The AQM-34K was a night reconnaissance version
of the Firebee series of targets drones and RPVs (Remotely Piloted
Vehicles) and was one of the most successful and versatile unmanned
aircraft developed at the time. It was equipped with an infrared
strobe and Doppler radar. It had the short wings of the original
BQM-34A, but the longer fuselage and higher-rated engine of the
147G/J. Twenty of these types of RPVs were built and flown between
December 1968 and November of 1969.
The Firebee series of target drones, developed
starting in 1948, and the follow on RPVs (Remotely Piloted Vehicles)
are still one of the most successful and versatile unmanned aircraft.
The Drones were originally developed to be used as an aerial
target by all three services. The manufacturer of the Firebee
is presently Northrop Grumman, who acquired Teledyne Ryan Aeronautical
in July 1999. More than 6500 Firebee targets of all versions
have been built to date for the U.S. armed services.
The USAF developed the reconnaissance RPV variant
of the BQM-34A Firebee target drone starting in 1961 recognizing
the risk to pilots in manned reconnaisance aircraft. At the time
the only aircraft used for reconnaissance were the RF-101s, RB-47s
and the U-2s.
Ryan converted a target drone to a reconnaissance
RPV configuration under a project called "Fire Fly".
The result was the Model 147A, which first flew in April 1962.
The 147A was externally identical to the standard BQM-34A target
drone but with an upgraded navigation system and increased fuel
supply. The 147A, used the same J69-T-29 engine and was recovered
by a two-stage parachute descent system as in the BQM-34A. The
Model 147 drones were air launched from a Lockheed DC-130 Hercules.
The 147SRE was equipped with an infrared strobe and Doppler radar.
It had the short wings of the original BQM-34A, but the longer
fuselage and higher-rated engine of the 147G/J
In 1969 the Air Force assigned the AQM-34 designations
with various suffix letters to the RPVs. The AQM-34K (147SRE)
was in service from November of 1968 to October of 1969. Most
of the 20 manufactured with this designation were used operationally
over South-East Asia. The RPV under restoration saw service in
Viet Nam where its operational mission was surveillance, reconnaissance,
intrusion detection and sensor deployment.
The drone was donated to the California Science
Center in 1986 by Lawrence A. LaCotti, President of the Lear
Siegler, Inc. Astronics Division. The Western Museum of Flight
acquired the RPV in 2001, on loan from the California Science
Center, Los Angeles, CA. The AQM-34K is currently on display
at the Western Museum of Flight, Torrance, CA.
Additional pictures of the Western Museum of flight's
AQM-34k, can be seen on the Teledyne-Ryan AQM-34 Firebee RPV
web site, click

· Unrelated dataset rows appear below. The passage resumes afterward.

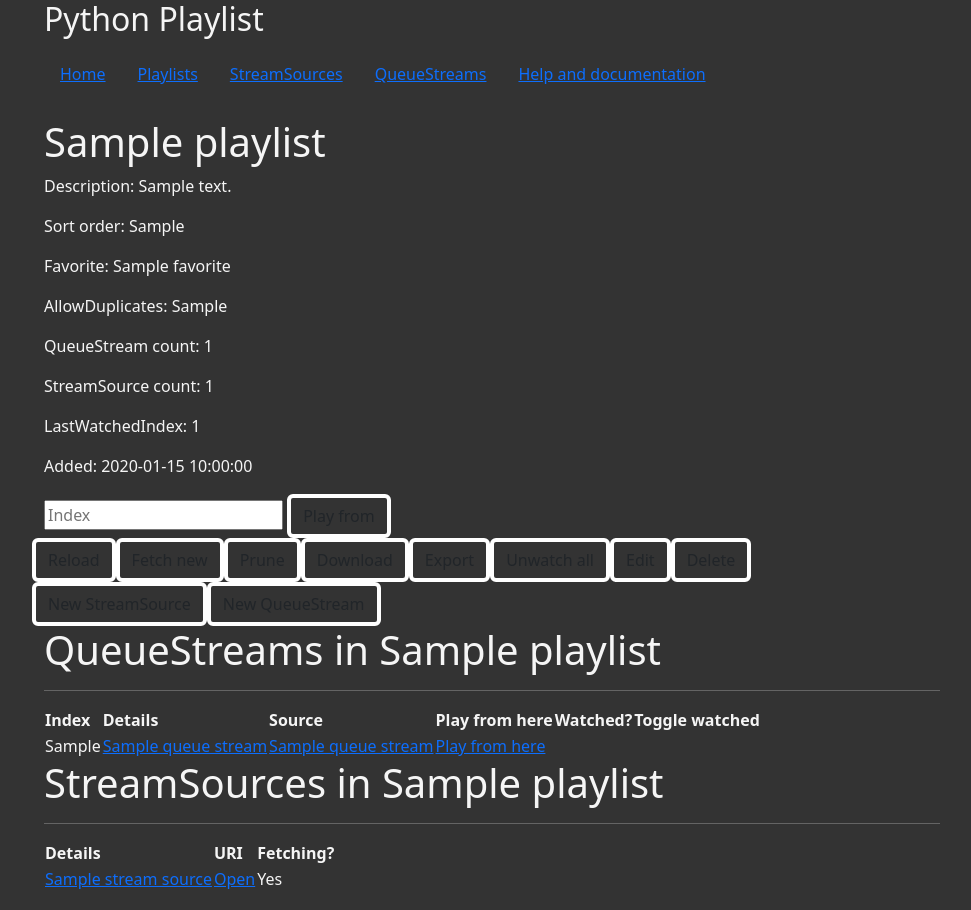
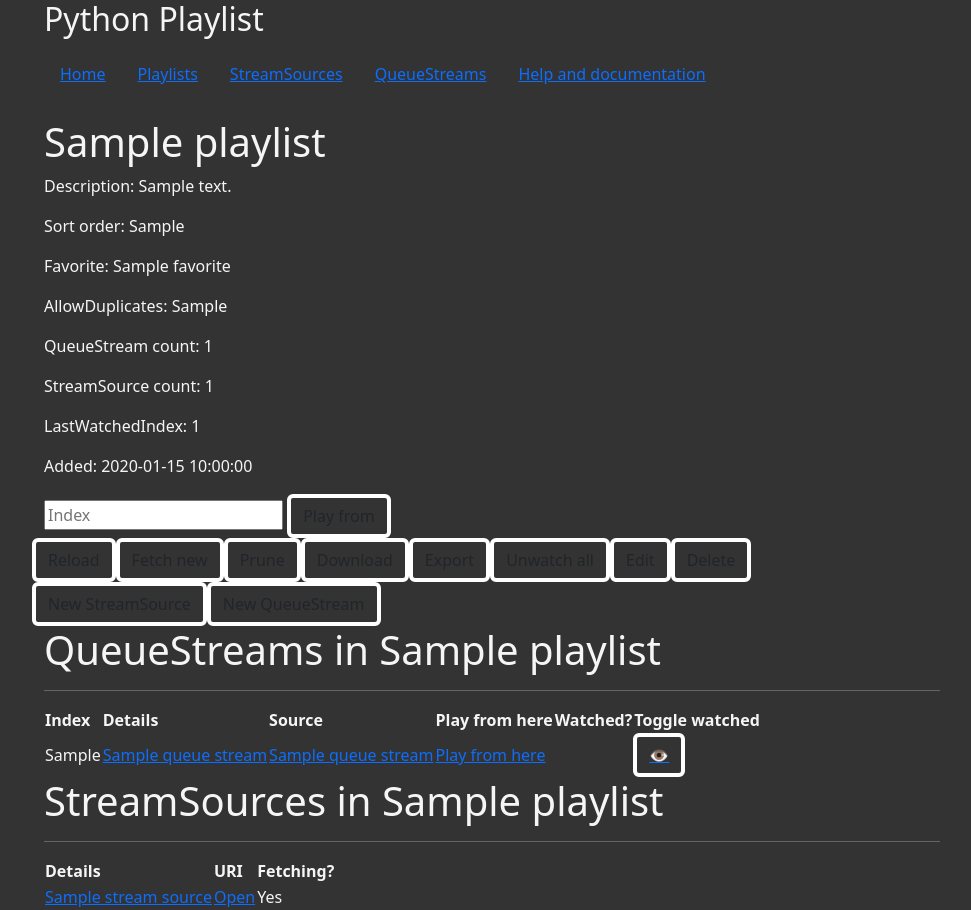
Before and after one commit to gardehal/python-playlist, a Flask app: template templates/playlists/details.html in a window 1280 px wide. Shown: the whole page, without its empty margins (148-1119 px from the left). Before the commit the page ends 889 px from the top, so only its background shows below. Run offline with Flask 3, Linux system fonts and the light colour scheme; the template is opened without the code that fills it: most values are stand-ins (such as "Sample title", 1, 10 or a date in 2020); parts of the project's set-up code (start-up, migrations or seed data) failed here and were passed over; some libraries are stand-ins or nearby versions.

Commit message:
Fixing button

```diff
--- a/templates/playlists/details.html
+++ b/templates/playlists/details.html
@@ -70,7 +70,7 @@
                     </td>
                     <td><a href="{{ url_for("play", playlistId=playlist.id, index=i) }}">Play from here</a></td>
                     <td>{{ 'Yes' if queueStream.watched else '' }}</td>
-                    <td></td>
+                    <td class="btn"><a href="#">👁️</a></td>
                 </tr>
             {% endfor %}
         </table>
```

Restoration started in 2005 with the fabrication
of the tan access panel covers as shown in the following pictures.
Engine inlet and exhaust covers were also fabricated. Since the
wing tips and tail parachute cover are similar to the BQM-34
still in use, efforts were made to obtain them. As a result the
wing tips were obtained from Point Mugu and installed along with
the missing vertical access panels on the vertical stabilizer
and the tail parachute cone. The rudder and lower assembly were
then fabricated and installed.
The last task was to sand the outer skin and repair
any damage prior to painting.
The Firebee was restored by a Western Museum Of
Flight crew under the direction of volunteer Herb Stark. It initially
lacked wingtips and a tailcone, but a set of short wingtips and
a long parachute container/tailcone have been obtained and are
now being refurbished. Whether a long or short tailcone was fitted
originally is very difficult to establish (lacking photos), but
Dave Matthews thinks the the switch to the 100 foot chute with
corresponding larger tailcone was made in late 1971. Close examination
of the drone has revealed that it is fitted with the original
horizontal stabilizer tips without endplates (endplate use began
with the 147SC, SD and SK models). This means that the restoration
crew will have to build a ventral fin from scratch. SRE-8 does
not have an engine.
The restoration crew worked hard during 2005 and
2006. Wing tips and a tailcone were found and installed, and
a replacement rudder and rudder actuator fairing were made from
scratch. In June 2006 the Firebee was repainted in black overall.